Domestic cats spraying urine in the home is obviously highly unpleasant but is entirely normal behaviour for a domestic cat under certain circumstances. I was surprised to read some rather shocking statistics in Dr Bruce Fogle’s book Complete Cat Care. He correctly says that cats spray urine for two completely different reasons, (1) a cat is stressed and feeling vulnerable or (2) a cat is confident and assertive over his territorial rights and is marking territory.
Also sexually active cats spray to indicate a readiness for mating. Neutered outdoor cats also spray urine in the usual way to mark territory and to top up their previous spraying. You’ll see it happen: a resident cat spraying urine over a shrub in the garden and a wandering stranger cat sprays over it to claim territory and then the resident cat also over sprays it to reclaim the territory. I’m referring here to communal areas in apartment blocks.

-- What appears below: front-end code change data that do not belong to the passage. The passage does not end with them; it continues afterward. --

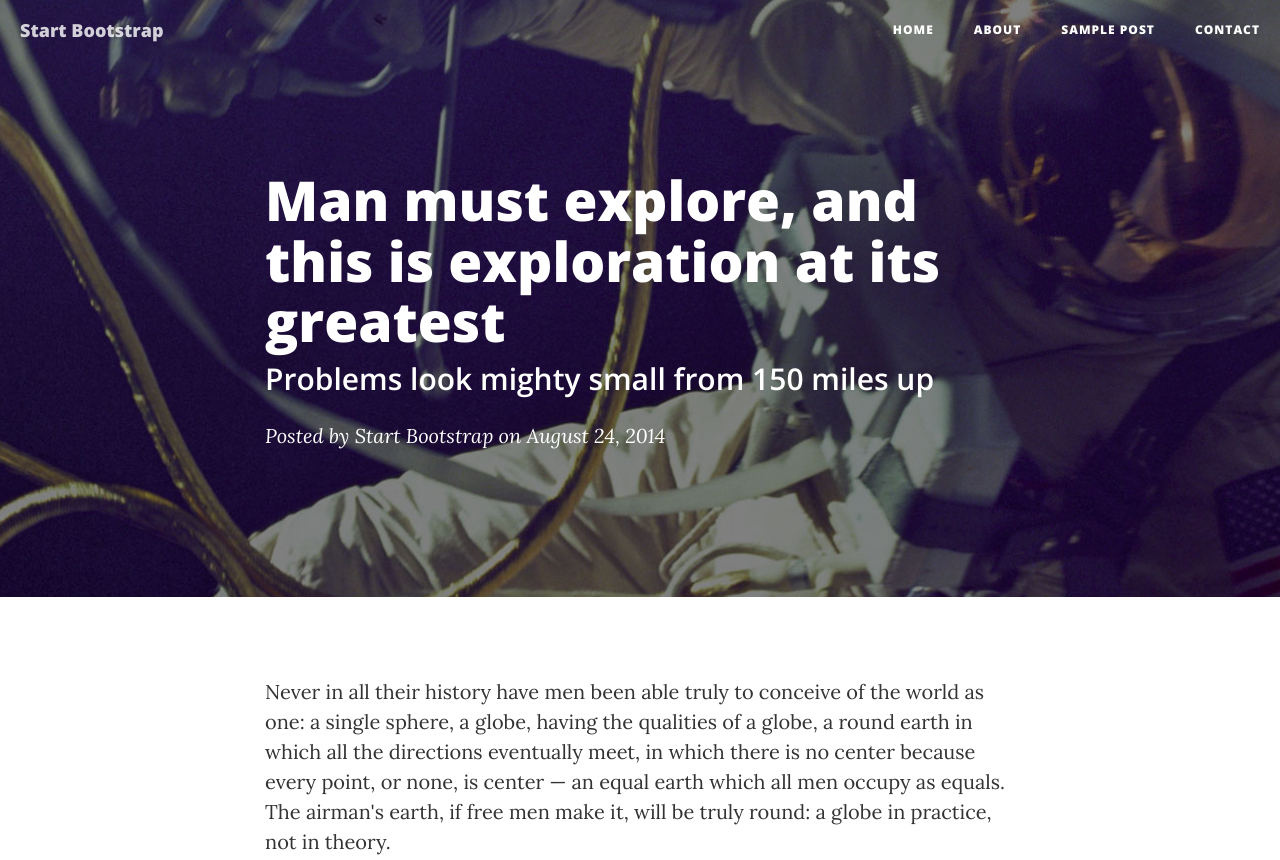
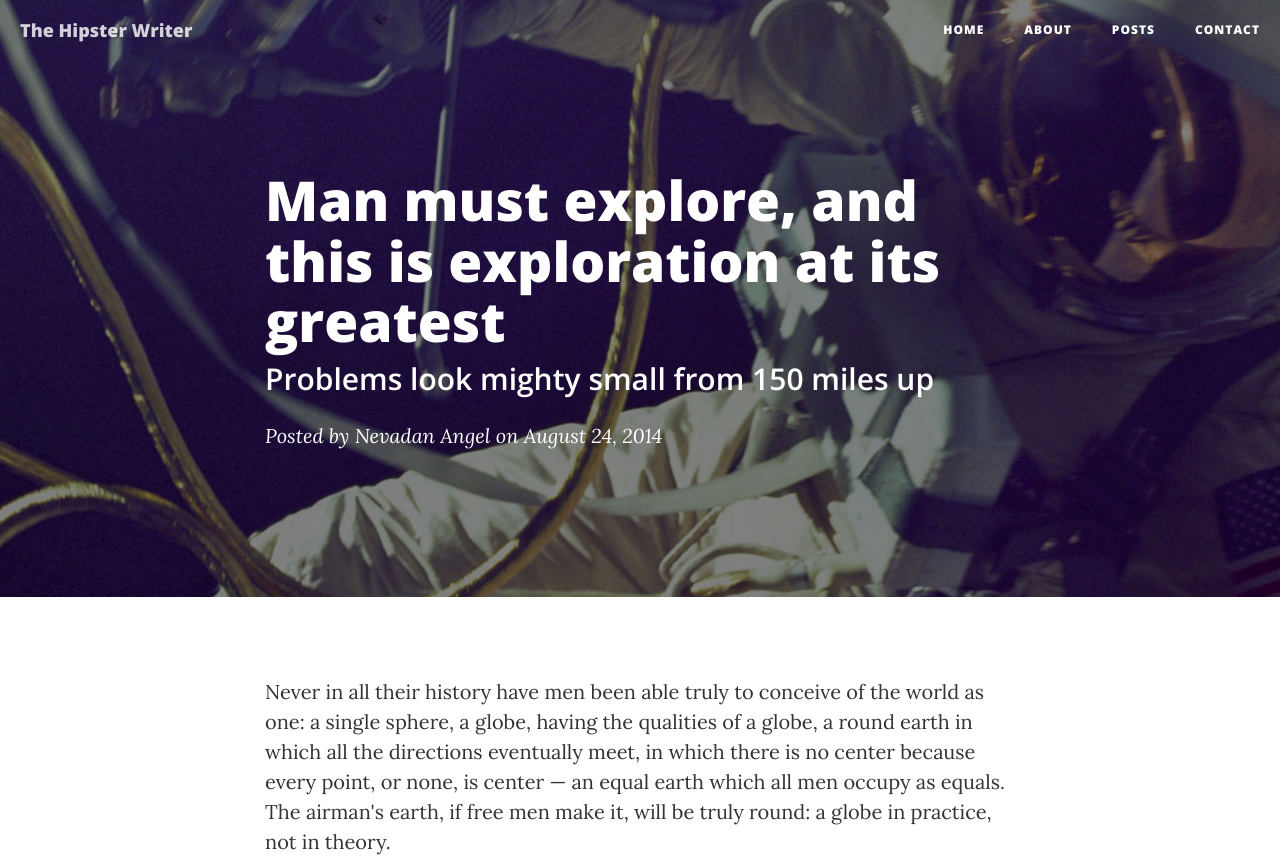
Before and after one commit to Alyssciel/Blog, a website: page post.html in a window 1280 px wide. Shown: the top 860 px of the page. Drawn offline with nearby package versions, Linux system fonts and the light colour scheme.

Commit message:
Update post.html

```diff
--- a/post.html
+++ b/post.html
@@ -9,7 +9,7 @@
     <meta name="description" content="">
     <meta name="author" content="">
 
-    <title>Clean Blog - Sample Post</title>
+    <title>The Hipster Writer</title>
 
     <!-- Bootstrap Core CSS -->
     <link href="vendor/bootstrap/css/bootstrap.min.css" rel="stylesheet">
@@ -42,7 +42,7 @@
                     <span class="sr-only">Toggle navigation</span>
                     Menu <i class="fa fa-bars"></i>
                 </button>
-                <a class="navbar-brand" href="index.html">Start Bootstrap</a>
+                <a class="navbar-brand" href="index.html">The Hipster Writer</a>
             </div>
 
             <!-- Collect the nav links, forms, and other content for toggling -->
@@ -55,7 +55,7 @@
                         <a href="about.html">About</a>
                     </li>
                     <li>
-                        <a href="post.html">Sample Post</a>
+                        <a href="post.html">Posts</a>
                     </li>
                     <li>
                         <a href="contact.html">Contact</a>
@@ -76,7 +76,7 @@
                     <div class="post-heading">
                         <h1>Man must explore, and this is exploration at its greatest</h1>
                         <h2 class="subheading">Problems look mighty small from 150 miles up</h2>
-                        <span class="meta">Posted by <a href="#">Start Bootstrap</a> on August 24, 2014</span>
+                        <span class="meta">Posted by <a href="#">Nevadan Angel</a> on August 24, 2014</span>
                     </div>
                 </div>
             </div>
```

It’s the sort of place where if the residents like cats there is going to be lots of domestic cat wandering around in quite a small area where they feel pressured to claim some home range which they can call their own. This leads me to the conclusion that the frequency of indoor spraying is directly in proportion to the number of cats in the territory.
We are then led to the territory of indoor cats in multi-cat homes. Here you have sometimes up to 10 cats or more inside their home all the time. They have to divide up a small space, by their standards, into ten portions in order for each one to have their territory. This doesn’t happen in practice because in such a confined space their territories overlap. In effect they share it. Depending upon the individual cat this may feel unnatural and stressful and force some to assert dominance while others submit.
Dr Bruce Fogle says that although one cat is unlikely to spray it is more likely if there are two cats, and if there are three cats, “there is over a 50% chance that your home will be treated to the pungent aroma of cat urine, and if you have as many as six cats it rises to over 80%”.
He then goes on to say that, “If you have lots of cats, be prepared for liquid communication.”
You get the drift. Spraying urine is a form of communication and in multi-cat homes where the cats have been added without adequate consideration for the emotional state of the cats in terms of how they get along and their territorial requirements, there’s much more likely to be urine spraying for the reasons stated in the opening paragraph, namely stress or marking territory.
This is why, or a major reason why, in homes where there are many cats it is likely that you will be met with the permanent pungent aroma of urine. And it’s very hard to stop it. There are some exceptions, perhaps in very large houses and where the number of cats is not too large and also where they have been selected very carefully to get along. But in a typical example of minor cat hoarding where there are 10 cats as is the case with my neighbour the house becomes pretty well uninhabitable because of this horrendous ammonia smell.
And I don’t think it is possible to resolve the problem without taking drastic steps. If you have six or up to 10 cats and there is spraying going on I don’t think you’re going to fix it without removing some cats. That’s my honest opinion. The problem has gone too far down the wrong route and you will have to backup and undo what you’ve done and start again. That means less cats. If and when feline urine spraying gets out of control the home becomes a huge toilet were some cats simply top up what they’ve sprayed before. Where there is urine, cats like to use the same spot. The toilet effect.
It’s the same when a domestic cat urinates inappropriately. They will do it in the same place and therefore you have to remove the urine with an enzyme cleaner to get over that habit. The lesson that Dr Fogle’s statistics provide is that you have to think very seriously before taking on several or more domestic cats particularly if they are confined to the home.
SOME MORE ON SPRAYING: